--- What to produce ---
Every entry that follows is to be set down exactly, with its pictures omitted.
______________________________
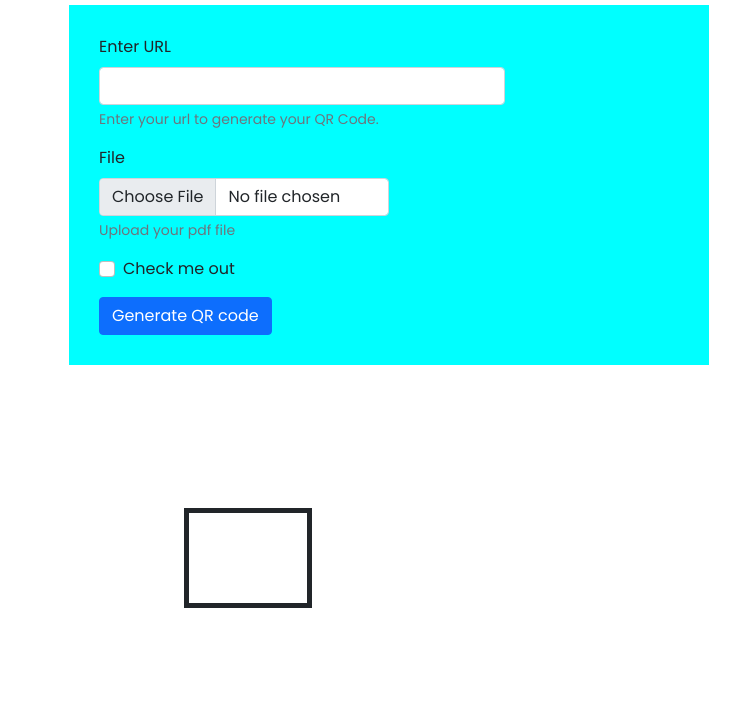
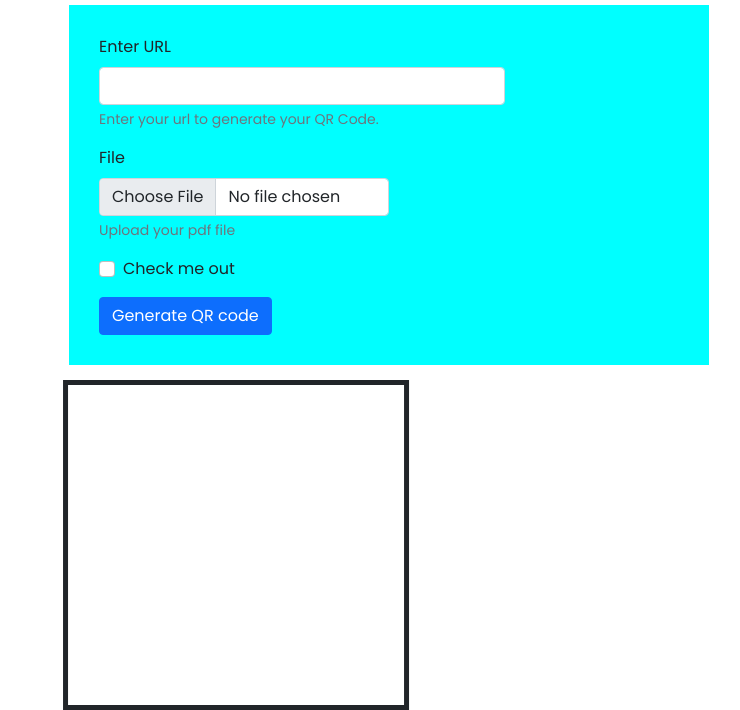
Before and after one commit to Arita-wa-Security/QR_GENERATOR, a plain HTML site: page index.html in a window 1280 px wide. Shown: the part 135-845 px from the top of the page, without its empty margins (315-1055 px from the left). Before the commit the page ends 800 px from the top, so only its background shows below. Drawn offline with nearby package versions, Linux system fonts and the light colour scheme.

Commit message:
style: styled the qr-container

```diff
--- a/qr.css
+++ b/qr.css
@@ -31,11 +31,12 @@ h1{
 
 #qr-code{
     border: 5px solid;
-    width: 10%;
-    height: 100px;
-    margin-top: 45%;
+    width: 27%;
+    height: 330px;
+    margin-top: 25%;
+    top: 45%;
     left: 39%;
-    transform: translate(0, -50%);
+    transform: translate(-35%, -50%);
     position: absolute;
     padding: 5px;
 }
```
______________________________
--- Exercise output ---
Before and after one commit to Arita-wa-Security/QR_GENERATOR, a plain HTML site: page index.html in a window 1280 px wide. Shown: the part 135-845 px from the top of the page, without its empty margins (315-1055 px from the left). Before the commit the page ends 800 px from the top, so only its background shows below. Drawn offline with nearby package versions, Linux system fonts and the light colour scheme.

Commit message:
style: styled the qr-container

```diff
--- a/qr.css
+++ b/qr.css
@@ -31,11 +31,12 @@ h1{
 
 #qr-code{
     border: 5px solid;
-    width: 10%;
-    height: 100px;
-    margin-top: 45%;
+    width: 27%;
+    height: 330px;
+    margin-top: 25%;
+    top: 45%;
     left: 39%;
-    transform: translate(0, -50%);
+    transform: translate(-35%, -50%);
     position: absolute;
     padding: 5px;
 }
```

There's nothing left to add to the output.